It’s not like they’ve declared “Yappy Hour” yet, but North Carolina’s wineries — most of them — are decidedly pet friendly.
And why wouldn’t they be? For the most part, wineries are set in rural settings. For the most part, they’re event-oriented with live bands, food trucks, and picnic table lounging outside.
North Carolina’s wine trails, for the most part, simply dig dogs.
“Can’t say we’re all that cat friendly, though,” jokes Ken Gulaian, owner of Round Peak Vineyards. The vineyard sponsors the Dog Days of Summer, which supports the Santa Paws Rescue adoption event.
At Round Peak Vineyards, which is located close to Mount Airy, three rescue dogs greet visitors returning from the nearby hiking trails, and there’s a fenced-area for off-leash dogs. And most of North Carolina’s 200-plus wineries list themselves as pet friendly because visitors often make a day or a weekend touring wineries; they’re loath to leave their dog behind. Most winery owners discourage dogs in the tasting room but are happy to have leashed dogs outdoors.
“The vineyards are a great place to walk the dog,” says Max Lloyd, owner of Grove Winery. “We just ask that folks don’t clean up the free fertilizer.”
The Guilford County winery sponsors several dog rescue and adoption events each year, and has water bowls and dog treats for guest pets.
Near Elkin, Grassy Creek Vineyards provides an environment “that is calm, relaxing, and you stay awhile among friends,” says Andrae DeHaan, tasting room manager. “Our dogs are our friends. And for some of us, our dogs are our family.”

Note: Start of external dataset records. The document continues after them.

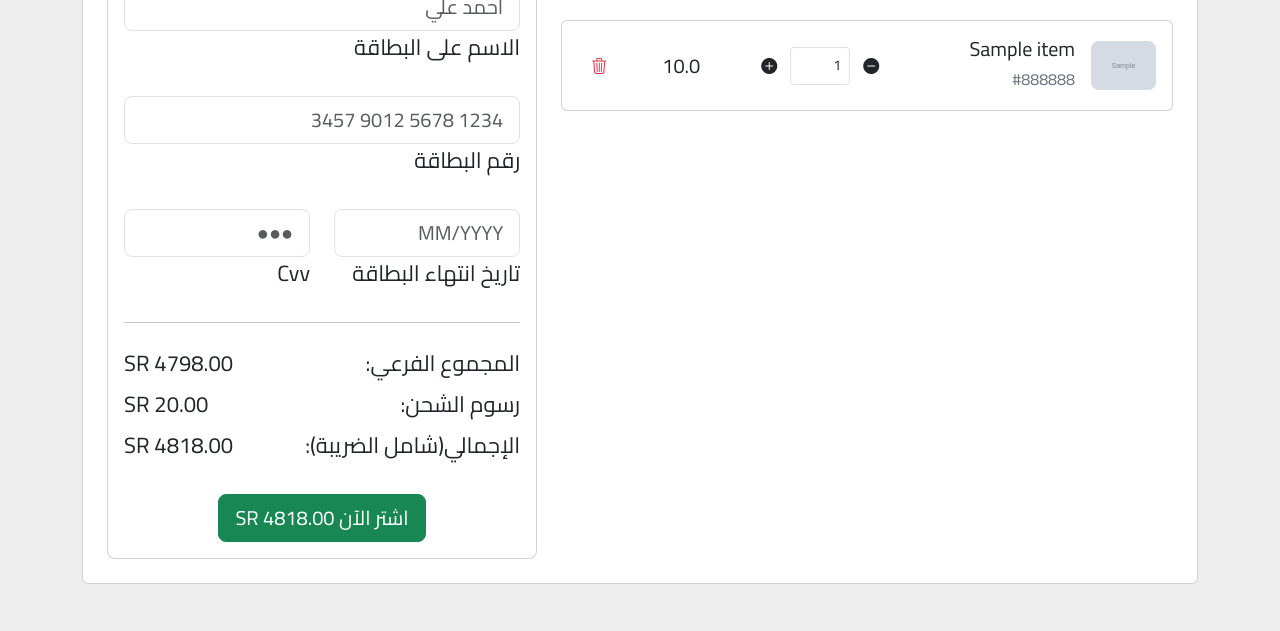
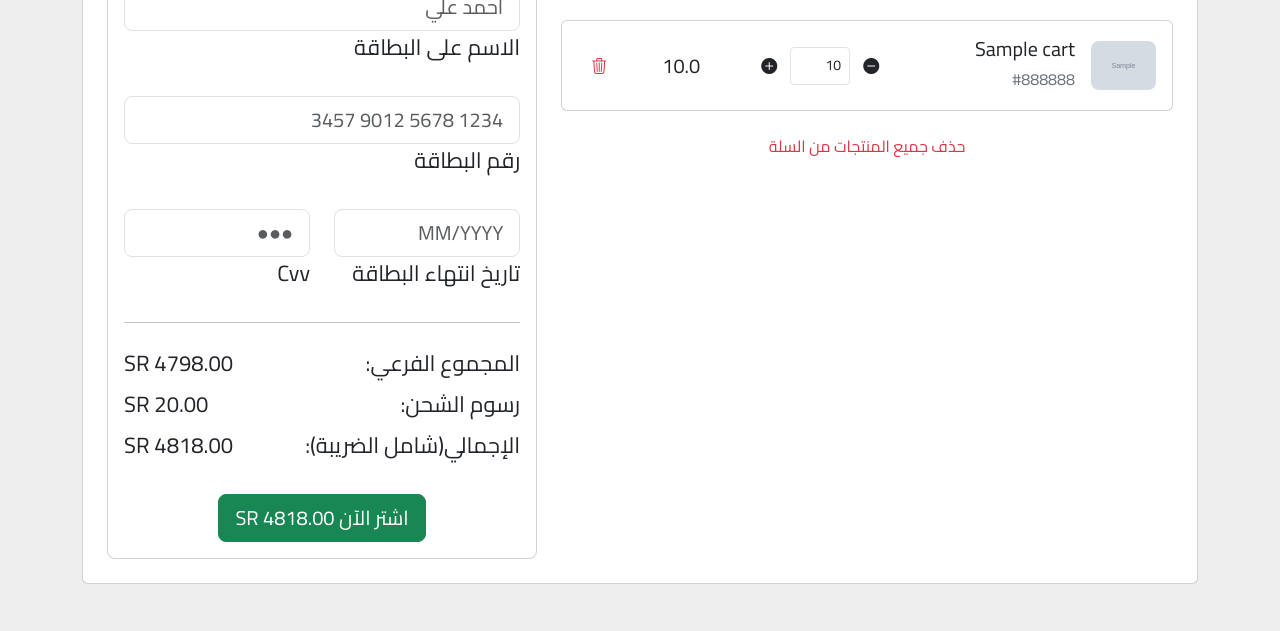
Before and after one commit to ReemOthm/django-ecommerce, a Django app: page /checkout/ in a window 1280 px wide. Shown: the part 369-1000 px from the top of the page. Run offline with Django 5.2, Linux system fonts and the light colour scheme; a user stored in the database is signed in; tables that the repository leaves empty hold one stand-in row (values such as "Sample post"); grey boxes marked "Sample" are stand-in pictures; some libraries are stand-ins or nearby versions.

Commit message:
features: remove items from cart and update quantity

```diff
--- a/ecommerceapp/admin.py
+++ b/ecommerceapp/admin.py
@@ -1,6 +1,5 @@
 from django.contrib import admin
-from .models import StoreType, Items,ItemsDetails
+from .models import StoreType, Items
 # Register your models here.
 admin.site.register(StoreType)
 admin.site.register(Items)
-admin.site.register(ItemsDetails)
--- a/ecommerceapp/static/js/main.js
+++ b/ecommerceapp/static/js/main.js
@@ -1,17 +1,25 @@
+const cartIcon = document.getElementById("cart-icon")
+
 function totalPrice(price){
     qty = document.getElementById("product_qty").value
     total = document.getElementById("total-price")
     total.textContent = price * qty
 }
 
-function addToCart(id){
-    const cartIcon = document.getElementById("cart-icon")
+function addToCart(page,id, name, image, color, itemPrice){
+    let qty,price;
+    if(page == false){
+        qty = document.getElementById("product_qty").value
+        price = parseFloat(document.getElementById("total-price").textContent.trim())
+    } else {
+        qty = 1
+        price = itemPrice
+    }
     const ajaxUrl = '/add_to_cart/'
-
     $.ajax({
         headers: { "X-CSRF-TOKEN": $('meta[name="csrf-token"]').attr("content") },
         url: ajaxUrl,
-        data:{id:id},
+        data:{id:id, name:name, image:image,color:color,qty:qty,price:price},
         method:"post",
         success: function(response){
             cartIcon.textContent = response.count
@@ -27,8 +35,29 @@
     });
 }
 
+function changeQty(action,id){
+    const ajaxUrl = '/change_qty/'
+    const cartitemPrice = document.getElementById("cartitem-price"+id)
+    $.ajax({
+        headers: { "X-CSRF-TOKEN": $('meta[name="csrf-token"]').attr("content") },
+        url: ajaxUrl,
+        data:{action: action,id:id},
+        method:"post",
+        success: function(response){
+            cartIcon.textContent = response.count;
+            cartitemPrice.textContent = response.price;
+            Swal.fire({
+                position: "top-end",
+                icon: "success",
+                width: "350px",
+                showConfirmButton: false,
+                timer: 1500
+            })
+        }
+    });
+}
+
 function deleteItemFromCart(id){
-    const cartIcon = document.getElementById("cart-icon")
     const ajaxUrl = '/delete_item_from_cart/'
 
     $.ajax({
@@ -42,3 +71,18 @@
         }
     });
 }
+
+function removeAllItems(){
+    const ajaxUrl = '/remove_all_items/'
+
+    $.ajax({
+        headers: { "X-CSRF-TOKEN": $('meta[name="csrf-token"]').attr("content") },
+        url: ajaxUrl,
+        data:{},
+        method:"post",
+        success: function(response){
+            cartIcon.textContent = response.count
+            location.reload()
+        }
+    });
+}
--- a/ecommerceapp/templates/checkout.html
+++ b/ecommerceapp/templates/checkout.html
@@ -19,6 +19,9 @@
                                         <p class="mb-0">لديك  {{request.session.cart}} منتج في السلة </p>
                                     </div>
                                 </div>
+                                {% if items|length == 0 %}
+                                    <p class="text-secondary text-center">لا توجد عناصر في السلة</p>
+                                {% else %}
                                     {% for data in items %}
                                         <div class="card mb-3">
                                             <div class="card-body">
@@ -26,36 +29,36 @@
                                                     <div class="d-flex flex-row align-items-center">
                                                         <div>
                                                             <img
-                                                            src="{{data.item.imageURL}}"
+                                                                src="{{data.image}}"
                                                                 class="img-fluid rounded-3" alt="Shopping item" style="width: 65px;">
                                                         </div>
                                                         <div class="me-3">
-                                                        <h5 class="mb-0">{{data.item.item_name}}</h5>
+                                                            <h5 class="mb-0">{{data.name}}</h5>
                                                             <small class="text-secondary fs-6">{{data.color}}</small>
                                                         </div>
                                                     </div>
                                                     <div class="d-flex align-items-center gap-5">
                                                         <div class="d-flex ">
                                                             <button data-mdb-button-init data-mdb-ripple-init class="btn"
-                                                            onclick="this.parentNode.querySelector('input[type=number]').stepDown()">
+                                                                onclick="this.parentNode.querySelector('input[type=number]').stepDown(); changeQty('remove',{{data.itemsid}})">
                                                                 <i class="bi bi-dash-circle-fill"></i>
                                                             </button>
 
-                                                        <input id="form1" min="0" name="quantity" value="1" type="number"
+                                                            <input min="1" name="quantity" value="{{data.qty|floatformat}}" type="number"
                                                                 class="form-control form-control-sm"
                                                                 style="width:60px"
                                                             />
-
                                                             <button data-mdb-button-init data-mdb-ripple-init class="btn rounded-3"
-                                                            onclick="this.parentNode.querySelector('input[type=number]').stepUp()">
+                                                                onclick="this.parentNode.querySelector('input[type=number]').stepUp(); changeQty('add',{{data.itemsid}}) "
+                                                                >
                                                                 <i class="bi bi-plus-circle-fill"></i>
                                                             </button>
                                                         </div>
                                                         <div class="d-flex align-items-center">
                                                             <div style="width: 80px;">
-                                                            <h5 class="mb-0">{{data.item.price}}</h5>
+                                                                <h5 class="mb-0" id='cartitem-price{{data.itemsid}}'>{{data.price}}</h5>
                                                             </div>
-                                                        <button type="button" onclick="deleteItemFromCart({{data.item.id}})" class="btn text-danger">
+                                                            <button type="button" onclick="deleteItemFromCart({{data.itemsid}});"  class="btn text-danger">
                                                                 <i class="bi bi-trash3"></i>
                                                             </button>
                                                         </div>
@@ -64,7 +67,12 @@
                                             </div>
                                         </div>
                                     {% endfor%}
-
+                                    <div class="text-center">
+                                        <button id="cart-items" class="text-danger btn" onclick="removeAllItems()">
+                                            حذف جميع المنتجات من السلة
+                                        </button>
+                                    </div>
+                                {% endif %}
                             </div>
 
                             <div class="col-lg-5">
--- a/ecommerceapp/templates/products.html
+++ b/ecommerceapp/templates/products.html
@@ -13,7 +13,7 @@
                     <div class="card-footer d-flex gap-2">
                         <button
                             class="btn btn-outline-primary w-100"
-                            onclick="addToCart({{item.id}})"
+                            onclick="addToCart(true,{{item.id}},'{{item.item_name}}','{{item.imageURL}}','{{item.color}}',{{item.price}})"
                             type="button"
                         >
                             إضافة
--- a/ecommerceapp/views.py
+++ b/ecommerceapp/views.py
@@ -1,8 +1,9 @@
 from django.http import JsonResponse
 from django.shortcuts import render, HttpResponse, redirect
 from django.template import loader
-from .models import Items, StoreType, ItemsDetails, Cart
+from .models import Items, Cart
 from django.views.decorators.csrf import csrf_exempt
+from django.db.models import Q
 
 from django.contrib.auth import login ,authenticate, logout
 from django.contrib.auth.decorators import login_required
@@ -14,37 +15,57 @@
     return HttpResponse(template.render({'request':request}))
 
 def products(request, id):
-    p = Items.objects.filter(storetype=id)
+    p = Items.objects.filter(Q(storetype=id) & Q(availability=True))
     template = loader.get_template('products.html')
     return HttpResponse(template.render({'request':request, 'items':p}))
 
 def details(request,id):
     template = loader.get_template('details.html')
-    data = ItemsDetails.objects.select_related('item').filter(item_id=id).first()
+    data = Items.objects.filter(id=id).first()
     return HttpResponse(template.render({'request':request, 'data':data}))
 
 def calculate_count(request):
     row = Cart.objects.all()
     count =0
     for item in row:
-        count = count + 1
+        count = count + int(item.qty)
     request.session["cart"]= count
     return count
 
 @csrf_exempt
 def add_to_cart(request):
     id = request.POST.get('id')
-    p= Cart(itemsid= id)
-    p.save()
+    name = request.POST.get('name')
+    image = request.POST.get('image')
+    color = request.POST.get('color')
+    qty = request.POST.get('qty')
+    price = request.POST.get('price')
+
+    product = Cart.objects.filter(itemsid=id).first()
+    if product:
+        product.qty += int(qty)
+        product.price += float(price)
+        product.save()
+    else:
+        p= Cart(itemsid=id,name=name,image=image,color=color,qty=qty,price=price)
+        p.save()
     count = calculate_count(request)
     return JsonResponse({'count': count})
 
-@login_required(login_url='/auth_login/')
-def checkout(request):
-    template = loader.get_template('checkout.html')
-    cart_items = Cart.objects.values_list('itemsid', flat=True)
-    items = ItemsDetails.objects.select_related("item").filter(item_id__in=cart_items)
-    return HttpResponse(template.render({'request': request, 'items': items }))
+@csrf_exempt
+def change_qty(request):
+    item = Cart.objects.filter(itemsid=request.POST.get('id')).first()
+    action = request.POST.get('action')
+    price = Items.objects.filter(id=request.POST.get('id')).first().price
+    if action == 'add':
+        item.qty += 1
+        item.price += price
+    elif action == 'remove':
+        item.qty -= 1
+        item.price -= price
+    item.save()
+    count = calculate_count(request)
+    return JsonResponse({"count": count,"price": item.price})
 
 @csrf_exempt
 def delete_item_from_cart(request):
@@ -52,6 +73,18 @@
     item.delete()
     count = calculate_count(request)
     return JsonResponse({"count": count})
+
+@csrf_exempt
+def remove_all_items(request):
+    Cart.objects.all().delete()
+    request.session["cart"]= 0
+    return JsonResponse({"count": 0})
+
+@login_required(login_url='/auth_login/')
+def checkout(request):
+    template = loader.get_template('checkout.html')
+    cart_items = Cart.objects.all()
+    return HttpResponse(template.render({'request': request, 'items': cart_items }))
 
 @csrf_exempt
 def auth_login(request):
--- a/ecommerceproject/urls.py
+++ b/ecommerceproject/urls.py
@@ -31,4 +31,6 @@
     path('auth_login/',ec.auth_login, name='auth_login'),
     path('logout/',ec.logout_view , name='logout'),
     path('delete_item_from_cart/',ec.delete_item_from_cart),
+    path('remove_all_items/',ec.remove_all_items),
+    path('change_qty/',ec.change_qty),
 ]+ static(settings.MEDIA_URL,document_root=settings.MEDIA_ROOT)
```
Also changed, not shown: ecommerceapp/models.py (+9 -10 lines), ecommerceapp/templates/details.html (+9 -9 lines), ecommerceapp/migrations/0004_cart_color_cart_image_cart_name_cart_price_cart_qty.py (added), ecommerceapp/migrations/0005_alter_cart_price_alter_itemsdetails_qty.py (added), ecommerceapp/migrations/0006_remove_cart_color_remove_cart_image_and_more.py (added), ecommerceapp/migrations/0007_remove_cart_item_id_cart_color_cart_image_and_more.py (added). Lines whose indentation alone changed are shown as unchanged.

Grandfather Vineyard & Winery near Banner Elk offers ample outdoor seating near a pristine creek “and sometimes we have more dogs here than we have people,” says Nicole Tatum, tasting room manager. On their website, under “Our Team,” Grandfather lists three greeter dogs: Casey, Willa, and Zoe-Belle.
Shadow Springs Vineyards near Hamptonville and Silver Forks Winery outside Morganton each produce a wine label boasting their pet dogs. “Buddy’s Best” features Shadow Springs’ 17-year-old miniature poodle; “Four Dog Red” emphasizes Silver Forks’ affinity for rescue dogs.
Planning a day trip to wine country? It’s best to call ahead and ask who lets the dogs out.
Ed Williams, marketing director for Alamance Community College, owns a rescue dog who is just not that into wine.